- Exercise brief
In the data below, find every line with the word "Note" and copy it out.

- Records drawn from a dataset
################
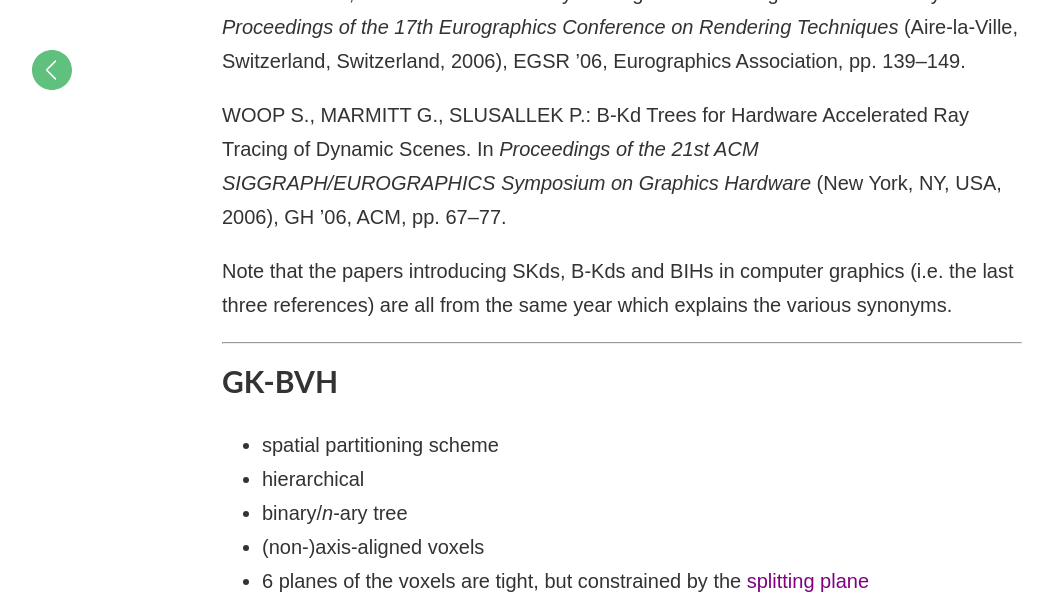
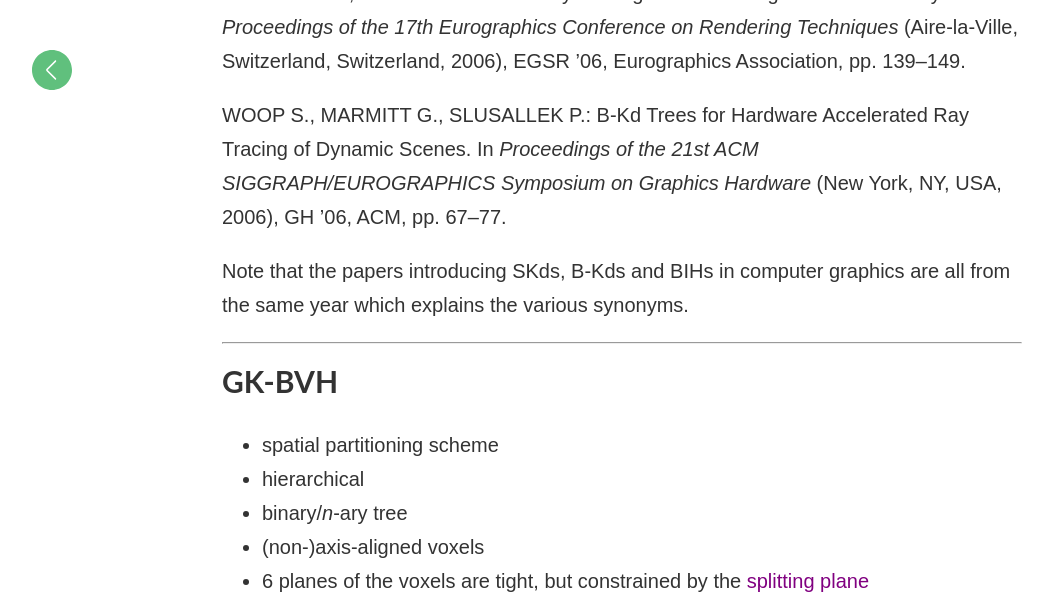
Before and after one commit to matt77hias/Blog, a Jekyll site: the page built from _posts/2018-02-04-candidate-partitions-of-hierarchical-acceleration-data-structures-for-ray-tracing.md, in a window 1280 px wide and 900 px high, scrolled down 7882 px, cut to the strip 0-594 px from the top of the window. Shown: the whole strip, without its empty margins (18-1071 px from the left). Built offline with Jekyll 4.4.1, drawn with Linux system fonts in a browser that asks for light colours; comment, search, counter and statistics services are not loaded.

Commit message:
Update 2018-02-04-candidate-partitions-of-hierarchical-acceleration-data-structures-for-ray-tracing.md

```diff
--- a/_posts/2018-02-04-candidate-partitions-of-hierarchical-acceleration-data-structures-for-ray-tracing.md
+++ b/_posts/2018-02-04-candidate-partitions-of-hierarchical-acceleration-data-structures-for-ray-tracing.md
@@ -133,7 +133,7 @@ WÄCHTER C., KELLER A.: Instant Ray Tracing: The Bounding Interval Hierarchy. In
 
 WOOP S., MARMITT G., SLUSALLEK P.: B-Kd Trees for Hardware Accelerated Ray Tracing of Dynamic Scenes. In *Proceedings of the 21st ACM SIGGRAPH/EUROGRAPHICS Symposium on Graphics Hardware* (New York, NY, USA, 2006), GH ’06, ACM, pp. 67–77.
 
-Note that the papers introducing SKds, B-Kds and BIHs in computer graphics (i.e. the last three references) are all from the same year which explains the various synonyms.
+Note that the papers introducing SKds, B-Kds and BIHs in computer graphics are all from the same year which explains the various synonyms.
 
 <hr>
 
```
################
- Response area
-Note that the papers introducing SKds, B-Kds and BIHs in computer graphics (i.e. the last three references) are all from the same year which explains the various synonyms.
+Note that the papers introducing SKds, B-Kds and BIHs in computer graphics are all from the same year which explains the various synonyms.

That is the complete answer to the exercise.